▸ Listed records:
┄┄┄┄┄┄┄┄┄┄
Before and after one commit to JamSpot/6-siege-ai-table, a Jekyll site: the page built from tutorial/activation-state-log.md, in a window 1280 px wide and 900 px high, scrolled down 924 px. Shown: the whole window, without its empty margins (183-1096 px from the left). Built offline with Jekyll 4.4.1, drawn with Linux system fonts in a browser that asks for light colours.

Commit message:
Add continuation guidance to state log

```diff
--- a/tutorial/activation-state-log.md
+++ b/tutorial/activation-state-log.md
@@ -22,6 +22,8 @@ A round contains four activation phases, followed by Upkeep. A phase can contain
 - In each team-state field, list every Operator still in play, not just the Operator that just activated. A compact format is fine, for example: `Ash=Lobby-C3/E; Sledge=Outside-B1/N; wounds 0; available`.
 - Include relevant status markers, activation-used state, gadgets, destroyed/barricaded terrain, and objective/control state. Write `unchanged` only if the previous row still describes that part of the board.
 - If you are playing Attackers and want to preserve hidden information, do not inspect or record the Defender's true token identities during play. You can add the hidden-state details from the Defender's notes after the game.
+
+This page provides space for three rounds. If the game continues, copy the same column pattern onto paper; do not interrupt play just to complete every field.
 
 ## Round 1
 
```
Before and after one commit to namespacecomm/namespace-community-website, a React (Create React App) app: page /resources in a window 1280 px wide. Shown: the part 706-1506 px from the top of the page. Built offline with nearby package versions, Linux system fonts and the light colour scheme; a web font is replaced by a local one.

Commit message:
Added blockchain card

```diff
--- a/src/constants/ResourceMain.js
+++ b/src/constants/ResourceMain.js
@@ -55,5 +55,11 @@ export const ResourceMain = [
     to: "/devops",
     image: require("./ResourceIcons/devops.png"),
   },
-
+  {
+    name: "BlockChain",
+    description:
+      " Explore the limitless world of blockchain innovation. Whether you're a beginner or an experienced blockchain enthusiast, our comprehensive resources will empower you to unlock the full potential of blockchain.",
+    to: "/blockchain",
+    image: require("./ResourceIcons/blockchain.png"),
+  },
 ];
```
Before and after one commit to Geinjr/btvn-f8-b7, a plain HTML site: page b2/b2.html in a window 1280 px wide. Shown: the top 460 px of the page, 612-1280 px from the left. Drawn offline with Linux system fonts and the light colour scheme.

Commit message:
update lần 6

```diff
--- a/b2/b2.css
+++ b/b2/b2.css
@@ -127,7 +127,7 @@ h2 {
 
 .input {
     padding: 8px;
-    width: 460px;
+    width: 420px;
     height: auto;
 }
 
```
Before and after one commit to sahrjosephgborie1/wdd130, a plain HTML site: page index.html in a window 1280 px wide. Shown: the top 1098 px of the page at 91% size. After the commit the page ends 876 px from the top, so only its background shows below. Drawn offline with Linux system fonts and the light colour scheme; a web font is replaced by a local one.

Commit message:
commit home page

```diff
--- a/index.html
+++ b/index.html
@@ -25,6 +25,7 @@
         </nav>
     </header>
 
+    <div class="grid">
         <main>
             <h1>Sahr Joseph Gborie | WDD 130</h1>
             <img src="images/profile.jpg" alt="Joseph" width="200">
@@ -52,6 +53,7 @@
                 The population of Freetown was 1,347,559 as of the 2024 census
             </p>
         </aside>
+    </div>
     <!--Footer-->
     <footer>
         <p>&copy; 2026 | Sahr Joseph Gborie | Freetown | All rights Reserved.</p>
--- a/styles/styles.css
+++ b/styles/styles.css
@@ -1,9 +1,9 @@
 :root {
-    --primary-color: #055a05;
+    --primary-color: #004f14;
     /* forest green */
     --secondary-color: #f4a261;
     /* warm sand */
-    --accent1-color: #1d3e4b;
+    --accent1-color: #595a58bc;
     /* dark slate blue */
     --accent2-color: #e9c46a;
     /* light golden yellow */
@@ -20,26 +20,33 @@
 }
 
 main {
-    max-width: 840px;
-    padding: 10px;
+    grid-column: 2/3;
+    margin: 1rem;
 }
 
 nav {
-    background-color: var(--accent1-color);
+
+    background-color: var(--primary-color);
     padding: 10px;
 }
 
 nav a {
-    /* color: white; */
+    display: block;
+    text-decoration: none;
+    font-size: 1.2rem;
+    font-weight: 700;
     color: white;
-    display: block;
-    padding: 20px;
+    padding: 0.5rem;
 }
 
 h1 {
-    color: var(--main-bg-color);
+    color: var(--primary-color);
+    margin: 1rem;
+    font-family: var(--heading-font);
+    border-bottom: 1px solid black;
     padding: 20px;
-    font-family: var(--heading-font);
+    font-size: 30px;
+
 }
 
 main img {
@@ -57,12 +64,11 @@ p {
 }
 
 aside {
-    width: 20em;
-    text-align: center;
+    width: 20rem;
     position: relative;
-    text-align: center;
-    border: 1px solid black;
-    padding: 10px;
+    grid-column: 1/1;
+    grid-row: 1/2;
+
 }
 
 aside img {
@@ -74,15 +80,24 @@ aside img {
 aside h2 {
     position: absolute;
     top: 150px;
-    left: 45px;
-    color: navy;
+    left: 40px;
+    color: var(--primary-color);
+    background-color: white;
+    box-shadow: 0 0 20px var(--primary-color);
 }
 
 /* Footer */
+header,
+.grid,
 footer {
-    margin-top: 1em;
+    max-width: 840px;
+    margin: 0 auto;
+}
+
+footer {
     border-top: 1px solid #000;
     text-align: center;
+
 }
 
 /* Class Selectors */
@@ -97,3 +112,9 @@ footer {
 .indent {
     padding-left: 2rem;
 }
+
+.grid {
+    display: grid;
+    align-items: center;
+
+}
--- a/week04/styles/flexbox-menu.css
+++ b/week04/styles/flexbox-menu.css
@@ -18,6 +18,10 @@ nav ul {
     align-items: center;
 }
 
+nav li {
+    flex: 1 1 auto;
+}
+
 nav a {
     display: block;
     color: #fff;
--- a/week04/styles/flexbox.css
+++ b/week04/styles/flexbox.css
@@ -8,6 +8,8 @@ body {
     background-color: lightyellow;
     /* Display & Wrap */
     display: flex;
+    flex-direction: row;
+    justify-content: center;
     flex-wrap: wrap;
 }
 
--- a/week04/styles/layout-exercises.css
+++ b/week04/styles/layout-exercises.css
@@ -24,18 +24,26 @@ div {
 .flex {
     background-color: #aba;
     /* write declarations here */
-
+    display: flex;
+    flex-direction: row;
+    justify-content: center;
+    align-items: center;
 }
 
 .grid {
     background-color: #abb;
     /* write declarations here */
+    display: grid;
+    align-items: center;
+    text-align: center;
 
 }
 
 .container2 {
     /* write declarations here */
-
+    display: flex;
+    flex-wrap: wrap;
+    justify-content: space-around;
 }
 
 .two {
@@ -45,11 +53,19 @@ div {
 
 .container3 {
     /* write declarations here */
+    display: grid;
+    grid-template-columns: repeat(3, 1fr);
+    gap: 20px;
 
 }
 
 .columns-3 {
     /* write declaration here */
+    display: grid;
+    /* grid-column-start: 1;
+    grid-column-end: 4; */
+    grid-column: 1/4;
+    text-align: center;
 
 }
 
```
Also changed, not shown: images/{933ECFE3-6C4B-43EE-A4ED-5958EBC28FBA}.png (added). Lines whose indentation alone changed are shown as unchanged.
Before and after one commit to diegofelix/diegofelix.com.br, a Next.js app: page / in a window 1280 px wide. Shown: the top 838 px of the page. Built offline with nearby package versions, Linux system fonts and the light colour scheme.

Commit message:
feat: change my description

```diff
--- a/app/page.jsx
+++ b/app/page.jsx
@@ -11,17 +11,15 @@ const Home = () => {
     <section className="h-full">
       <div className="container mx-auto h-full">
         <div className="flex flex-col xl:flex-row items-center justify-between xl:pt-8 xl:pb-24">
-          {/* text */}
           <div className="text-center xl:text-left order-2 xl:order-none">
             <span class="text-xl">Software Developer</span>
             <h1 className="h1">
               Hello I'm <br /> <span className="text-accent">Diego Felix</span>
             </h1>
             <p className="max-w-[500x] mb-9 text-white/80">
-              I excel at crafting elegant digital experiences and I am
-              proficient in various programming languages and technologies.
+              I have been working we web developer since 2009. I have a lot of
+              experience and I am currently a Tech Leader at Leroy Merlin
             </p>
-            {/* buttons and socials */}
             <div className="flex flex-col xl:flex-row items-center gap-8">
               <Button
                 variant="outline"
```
┄┄┄┄┄┄┄┄┄┄
▸ What is expected: Whenever a line of the records holds the string "text", pick it out and copy it.

▸ Exercise result:
+    text-decoration: none;
-    text-align: center;
-    text-align: center;
     text-align: center;
+    text-align: center;
+    text-align: center;
-          {/* text */}
           <div className="text-center xl:text-left order-2 xl:order-none">
             <span class="text-xl">Software Developer</span>
               Hello I'm <br /> <span className="text-accent">Diego Felix</span>
             <p className="max-w-[500x] mb-9 text-white/80">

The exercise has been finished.